Counsel when citing once more to the same case despite being ordered not to as the case was not published in the official reports, added a caveat that they were not relying solely on the case and that the allegations they were pleading were dehors the record. However, counsel cited the unpublished case eight times in the brief and discussed seriatim for four pages.
The court reminded counsel that the proper case which covers the issue of whether a governmental agency are granted qualified immunity in dependency is in re Jenkins v. County of Orange (1989) 212 Cal.App.3d 278, 260 Cal.Rptr. 645.
The court notes that in many circumstances errors in trial briefs have several remedies: (a) returned to counsel for correction and redeposited with the court within a specified time, (b) ordered stricken with leave to file a new brief within a specified time, or (c) considered as if properly prepare. However, given that counsel did not desist in their efforts to cite, the court opined that this warranted more severe punishment than California Rules of Court, rule 18 suggests and fined counsel $750 for their non compliance.

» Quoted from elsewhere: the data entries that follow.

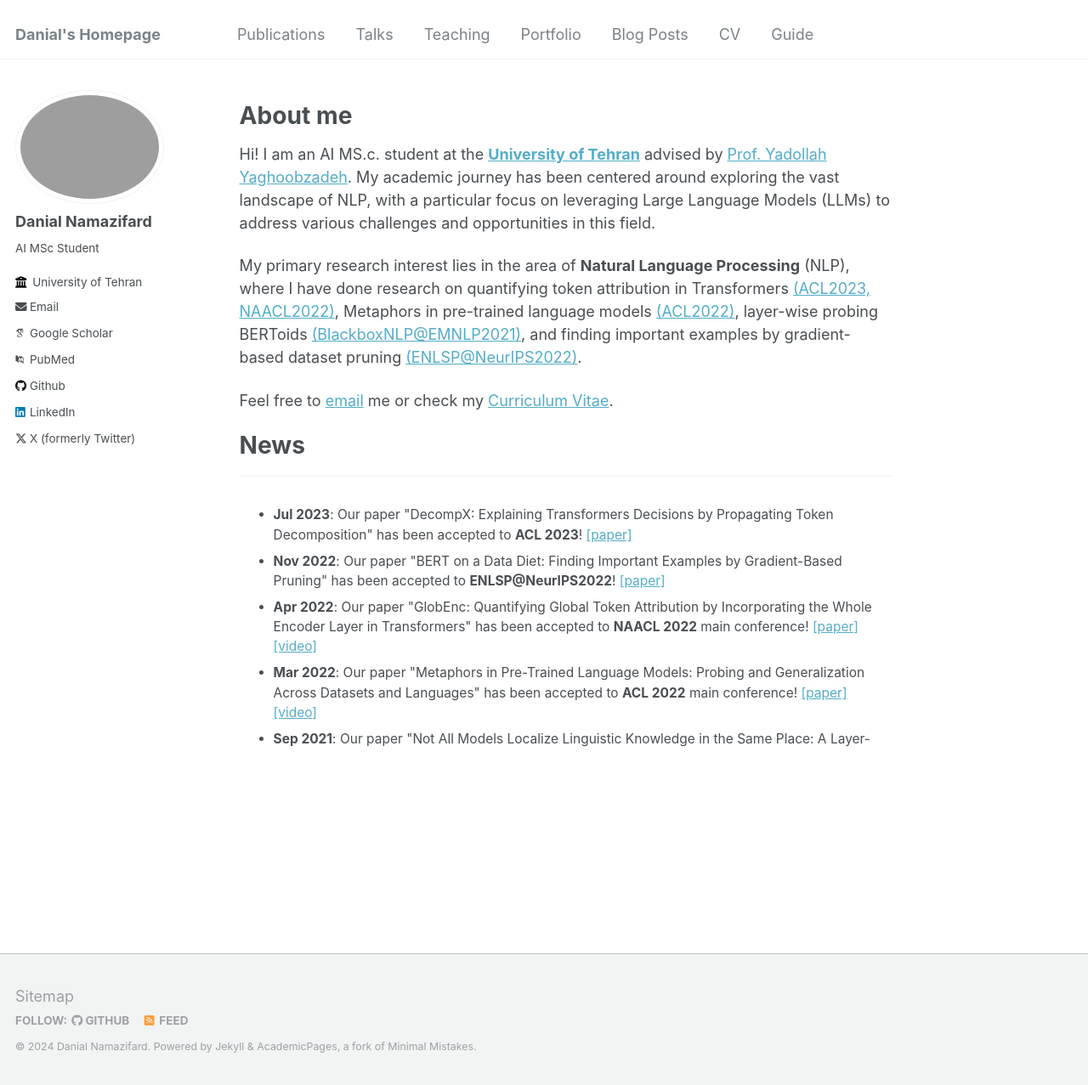
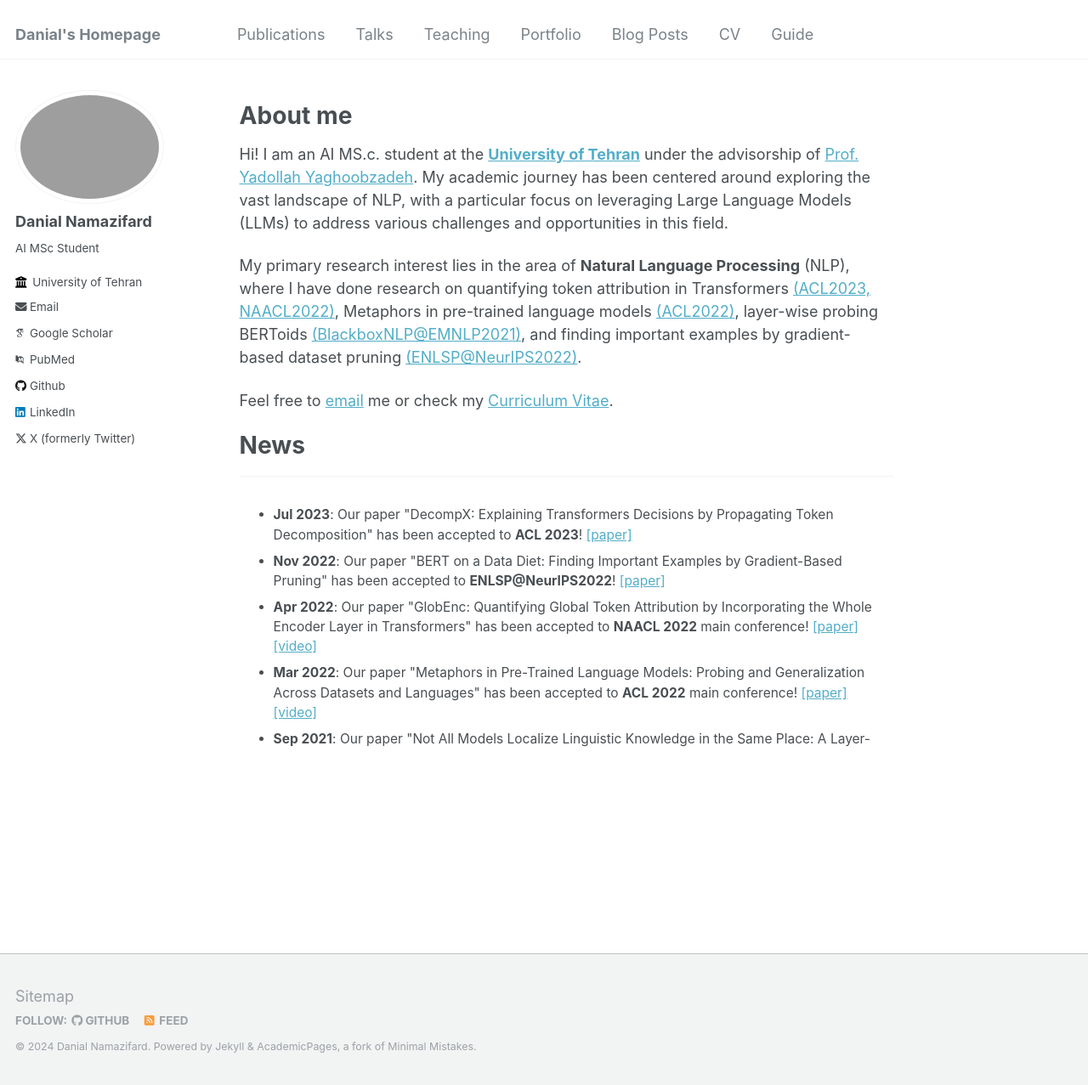
Before and after one commit to namazifard/namazifard.github.io, a Jekyll site: the page built from _pages/about.md, in a window 1280 px wide and 1277 px high. Shown: the whole window at 85% size. Built offline with Jekyll 4.4.1, drawn with Linux system fonts in a browser that asks for light colours; some web fonts are replaced.

Commit message:
Update about.md

```diff
--- a/_pages/about.md
+++ b/_pages/about.md
@@ -10,7 +10,7 @@ redirect_from:
 
 About me
 ======
-Hi! I am an AI MS.c. student at the <b>[University of Tehran](https://www.ut.ac.ir/en)</b> advised by [Prof. Yadollah Yaghoobzadeh](https://yyaghoobzadeh.github.io/). My academic journey has been centered around exploring the vast landscape of NLP, with a particular focus on leveraging Large Language Models (LLMs) to address various challenges and opportunities in this field.
+Hi! I am an AI MS.c. student at the <b>[University of Tehran](https://www.ut.ac.ir/en)</b> under the advisorship of [Prof. Yadollah Yaghoobzadeh](https://yyaghoobzadeh.github.io/). My academic journey has been centered around exploring the vast landscape of NLP, with a particular focus on leveraging Large Language Models (LLMs) to address various challenges and opportunities in this field.
 
 <!-- Previously, I recieved my master's degree at the <b>University of Tehran</b> advised by [Prof. Yadollah Yaghoobzadeh]
 <!-- (https://yyaghoobzadeh.github.io/){:target="_blank"} on natural language processing (NLP).
```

The court noted that impositions of high sanctions does not occur in a haphazard or spontaneous manner but instead used to emphasize the substantial additional time required to craft an opinion when the court rules are ignored as flagrantly as they are herein. The court values its limited resources and wishes to discourage future conduct via high sanctions.
Citing the unciteable case may be allowed if the legal issue at stake is going to be whether it affects another party who are similarly situated. This is a very strict definition that cannot be applied to any case. For example, when building a case for using an uncitable case counsel need be aware of any exceptions like “nonmutual offensive collateral estoppel is not available against a government entity”. In Alicia T. v. County of Los Angeles, the record that is available does not indicate that counsel proffered a solid exception for relying on an uncitable case nor did they produce one when the court rejected their use and ordered them to remove the offensive citation.
Juvenile Dependency and